Clint Waltz, a UGA Cooperative Extension specialist in turfgrass with the College of Agricultural and Environmental Sciences’ crop and soil sciences department, recently spoke with House Beautiful about the use of robotic lawn mowers.
“They were introduced in Europe a couple of decades ago at the residential level,” he said. “The biggest advantage they offer is time and labor savings.”
Robotic mowers do have advantages for those who don’t want to hassle with a traditional gas or electric mower. There’s no more making sure the battery is charged and there is enough gas or running to get the blades sharpened. Robotic mowers can operate in a light rain and can avoid obstacles, such as wildlife, pets or most toys with their onboard cameras.
The more frequent mowing may also be good for lawns.
“Because the mower takes off very little leaf tissue every time, there’s less stress on the plant,” Waltz said. “Our research has shown improved rooting and improved density of the canopy.”

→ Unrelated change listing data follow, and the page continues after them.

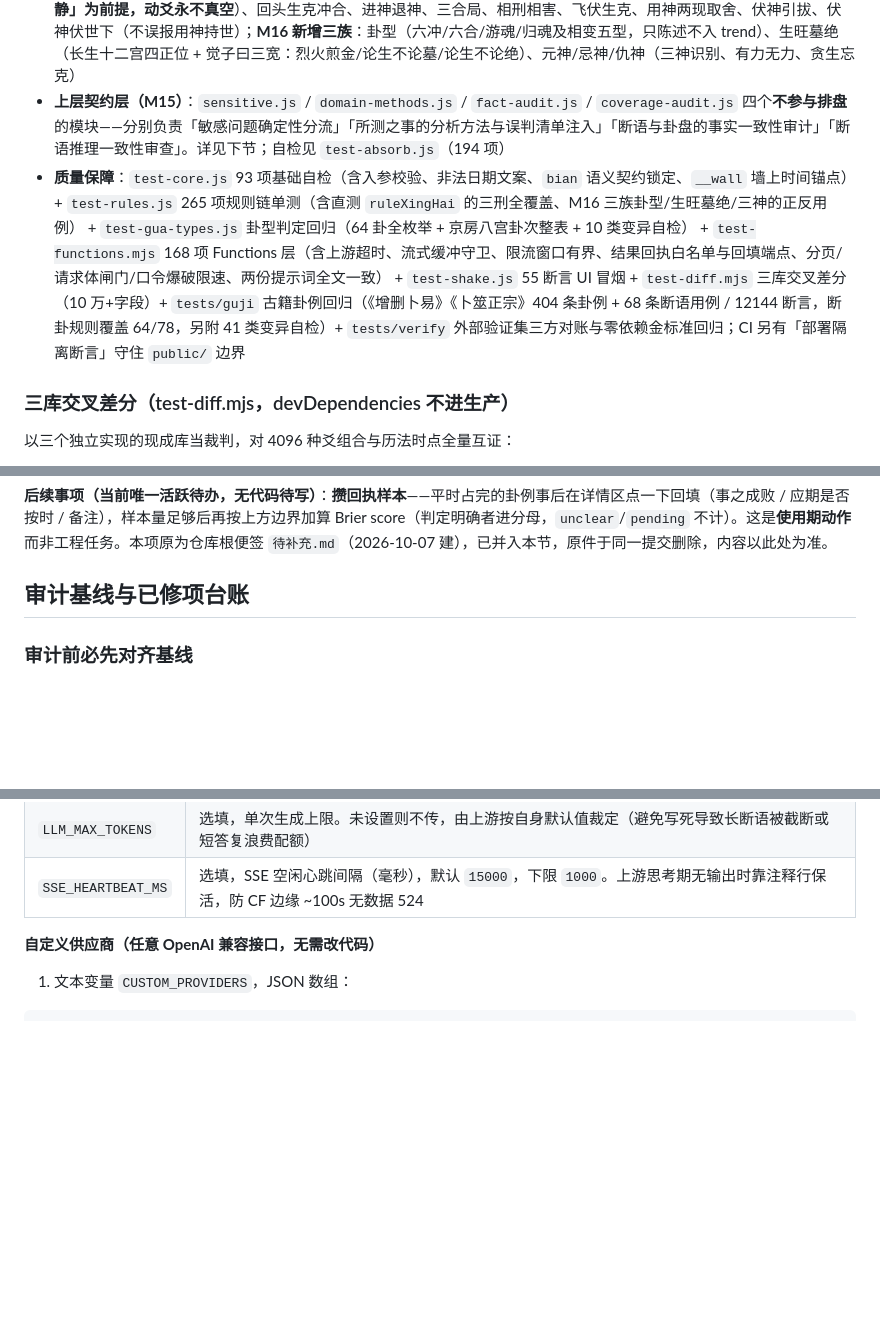
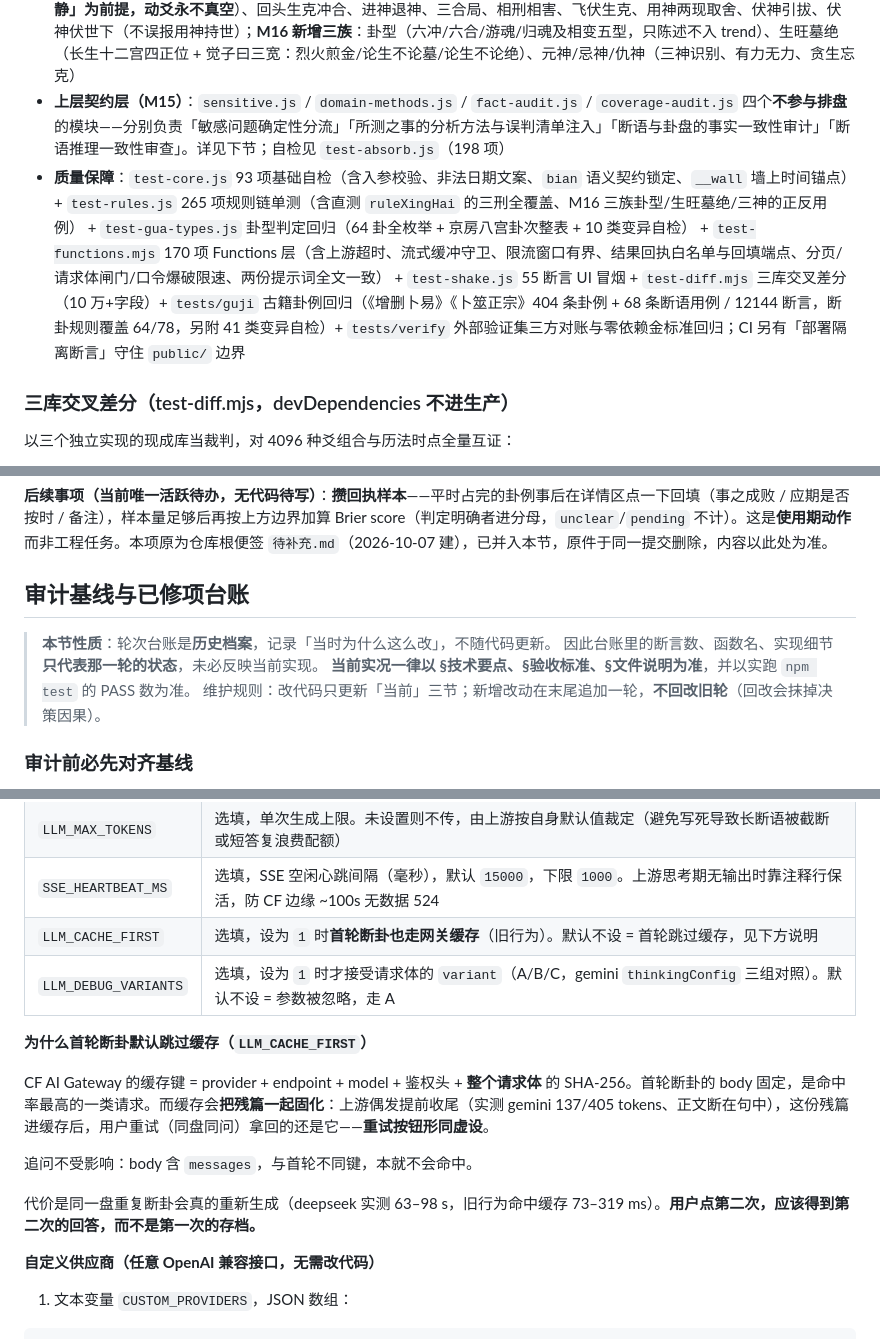
Before and after one commit to idavailable/liuyao, a Markdown page: README.md, 3 parts joined by grey strips. GitHub-like rendering; blank space fills up the shorter version.

Commit message:
docs: 划清「当前状态」与「历史台账」职责，补两个新环境变量
README 880 行里约 300 行是轮次台账。两类内容混在一起会持续漂移：
今天上午刚修过一次计数漂移（absorb 191→194），下午又漂了
（absorb 194→198、functions 168→170）——因为「当前状态」区在
跟着代码变，而台账区不该变，两者没有明确边界。

做法：
1. 在 §审计基线与已修项台账 顶部加性质声明：台账是历史档案，
   记录「当时为什么这么改」，不随代码更新；当前实况以 §技术要点 /
   §验收标准 / §文件说明 与实跑 PASS 数为准。
2. 定维护规则：改代码只更新「当前」三节；新增改动在末尾追加一轮，
   不回改旧轮（回改会抹掉决策因果）。
3. 按此规则只修「当前状态」区的两个漂移计数（198 / 170），
   台账内 297/313/506 行的旧值是历史，不动。
4. 补文档缺口：LLM_CACHE_FIRST / LLM_DEBUG_VARIANTS 两个今天新增的
   环境变量此前只出现在台账叙事里，未进 §环境变量 表。并补一节
   说明「为什么首轮断卦默认跳过缓存」（缓存键含整个请求体 +
   残篇会被固化 + 追问键本就不同 + 代价 63–98s）。

纯文档，不进部署产物。

```diff
--- a/README.md
+++ b/README.md
@@ -28,8 +28,8 @@
 - **断卦符号化（无评分制）**：废弃旧版 +2.5/-2 算术评分，改为规则判定链——每条规则独立函数、可单测，输出 `judgments[]`（tag/rule/text/basis 典据）+ `trend`（吉/凶/平/待审，规则汇聚表驱动）+ `yingqiClues`（应期线索，只出线索不下结论）
 - **暗动闭环**：静爻被日冲，先查月令旺衰（旺相=暗动，休囚=日破）——修复旧版「文字说了一套、代码没做」
 - **规则覆盖**：月建档（旺相休囚死）、真假月破、日辰生克拱扶、冲散/暗动/日破、合起合绊、静空/动空/真空（**真空以「安静」为前提，动爻永不真空**）、回头生克冲合、进神退神、三合局、相刑相害、飞伏生克、用神两现取舍、伏神引拔、伏神伏世下（不误报用神持世）；**M16 新增三族**：卦型（六冲/六合/游魂/归魂及相变五型，只陈述不入 trend）、生旺墓绝（长生十二宫四正位 + 觉子曰三宽：烈火煎金/论生不论墓/论生不论绝）、元神/忌神/仇神（三神识别、有力无力、贪生忘克）
-- **上层契约层（M15）**：`sensitive.js` / `domain-methods.js` / `fact-audit.js` / `coverage-audit.js` 四个**不参与排盘**的模块——分别负责「敏感问题确定性分流」「所测之事的分析方法与误判清单注入」「断语与卦盘的事实一致性审计」「断语推理一致性审查」。详见下节；自检见 `test-absorb.js`（194 项）
-- **质量保障**：`test-core.js` 93 项基础自检（含入参校验、非法日期文案、`bian` 语义契约锁定、`__wall` 墙上时间锚点） + `test-rules.js` 265 项规则链单测（含直测 `ruleXingHai` 的三刑全覆盖、M16 三族卦型/生旺墓绝/三神的正反用例） + `test-gua-types.js` 卦型判定回归（64 卦全枚举 + 京房八宫卦次整表 + 10 类变异自检） + `test-functions.mjs` 168 项 Functions 层（含上游超时、流式缓冲守卫、限流窗口有界、结果回执白名单与回填端点、分页/请求体闸门/口令爆破限速、两份提示词全文一致） + `test-shake.js` 55 断言 UI 冒烟 + `test-diff.mjs` 三库交叉差分（10 万+字段）+ `tests/guji` 古籍卦例回归（《增删卜易》《卜筮正宗》404 条卦例 + 68 条断语用例 / 12144 断言，断卦规则覆盖 64/78，另附 41 类变异自检）+ `tests/verify` 外部验证集三方对账与零依赖金标准回归；CI 另有「部署隔离断言」守住 `public/` 边界
+- **上层契约层（M15）**：`sensitive.js` / `domain-methods.js` / `fact-audit.js` / `coverage-audit.js` 四个**不参与排盘**的模块——分别负责「敏感问题确定性分流」「所测之事的分析方法与误判清单注入」「断语与卦盘的事实一致性审计」「断语推理一致性审查」。详见下节；自检见 `test-absorb.js`（198 项）
+- **质量保障**：`test-core.js` 93 项基础自检（含入参校验、非法日期文案、`bian` 语义契约锁定、`__wall` 墙上时间锚点） + `test-rules.js` 265 项规则链单测（含直测 `ruleXingHai` 的三刑全覆盖、M16 三族卦型/生旺墓绝/三神的正反用例） + `test-gua-types.js` 卦型判定回归（64 卦全枚举 + 京房八宫卦次整表 + 10 类变异自检） + `test-functions.mjs` 170 项 Functions 层（含上游超时、流式缓冲守卫、限流窗口有界、结果回执白名单与回填端点、分页/请求体闸门/口令爆破限速、两份提示词全文一致） + `test-shake.js` 55 断言 UI 冒烟 + `test-diff.mjs` 三库交叉差分（10 万+字段）+ `tests/guji` 古籍卦例回归（《增删卜易》《卜筮正宗》404 条卦例 + 68 条断语用例 / 12144 断言，断卦规则覆盖 64/78，另附 41 类变异自检）+ `tests/verify` 外部验证集三方对账与零依赖金标准回归；CI 另有「部署隔离断言」守住 `public/` 边界
 
 ### 三库交叉差分（test-diff.mjs，devDependencies 不进生产）
 
@@ -133,6 +133,11 @@
 **后续事项（当前唯一活跃待办，无代码待写）**：**攒回执样本**——平时占完的卦例事后在详情区点一下回填（事之成败 / 应期是否按时 / 备注），样本量足够后再按上方边界加算 Brier score（判定明确者进分母，`unclear`/`pending` 不计）。这是**使用期动作**而非工程任务。本项原为仓库根便签 `待补充.md`（2026-10-07 建），已并入本节，原件于同一提交删除，内容以此处为准。
 
 ## 审计基线与已修项台账
+
+> **本节性质**：轮次台账是**历史档案**，记录「当时为什么这么改」，不随代码更新。
+> 因此台账里的断言数、函数名、实现细节**只代表那一轮的状态**，未必反映当前实现。
+> **当前实况一律以 §技术要点、§验收标准、§文件说明为准**，并以实跑 `npm test` 的 PASS 数为准。
+> 维护规则：改代码只更新「当前」三节；新增改动在末尾追加一轮，**不回改旧轮**（回改会抹掉决策因果）。
 
 ### 审计前必先对齐基线
 
@@ -759,6 +764,16 @@ git status -sb                    # 若显示 ahead，先推送再审计
 | `LLM_TIMEOUT_MS` | 选填，上游大模型请求硬超时（毫秒），默认 `300000`。覆盖「建连 + 读完整流」，防上游挂起时请求悬置；超时返回 `504 LLM_TIMEOUT` |
 | `LLM_MAX_TOKENS` | 选填，单次生成上限。未设置则不传，由上游按自身默认值裁定（避免写死导致长断语被截断或短答复浪费配额） |
 | `SSE_HEARTBEAT_MS` | 选填，SSE 空闲心跳间隔（毫秒），默认 `15000`，下限 `1000`。上游思考期无输出时靠注释行保活，防 CF 边缘 ~100s 无数据 524 |
+| `LLM_CACHE_FIRST` | 选填，设为 `1` 时**首轮断卦也走网关缓存**（旧行为）。默认不设 = 首轮跳过缓存，见下方说明 |
+| `LLM_DEBUG_VARIANTS` | 选填，设为 `1` 时才接受请求体的 `variant`（A/B/C，gemini `thinkingConfig` 三组对照）。默认不设 = 参数被忽略，走 A |
+
+**为什么首轮断卦默认跳过缓存（`LLM_CACHE_FIRST`）**
+
+CF AI Gateway 的缓存键 = provider + endpoint + model + 鉴权头 + **整个请求体** 的 SHA-256。首轮断卦的 body 固定，是命中率最高的一类请求。而缓存会**把残篇一起固化**：上游偶发提前收尾（实测 gemini 137/405 tokens、正文断在句中），这份残篇进缓存后，用户重试（同盘同问）拿回的还是它——**重试按钮形同虚设**。
+
+追问不受影响：body 含 `messages`，与首轮不同键，本就不会命中。
+
+代价是同一盘重复断卦会真的重新生成（deepseek 实测 63–98 s，旧行为命中缓存 73–319 ms）。**用户点第二次，应该得到第二次的回答，而不是第一次的存档。**
 
 **自定义供应商（任意 OpenAI 兼容接口，无需改代码）**
 
```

However, those who use a robotic mower will still need to do detail work such as string trimming around the drive or edging around garden beds, shrubs or trees manually.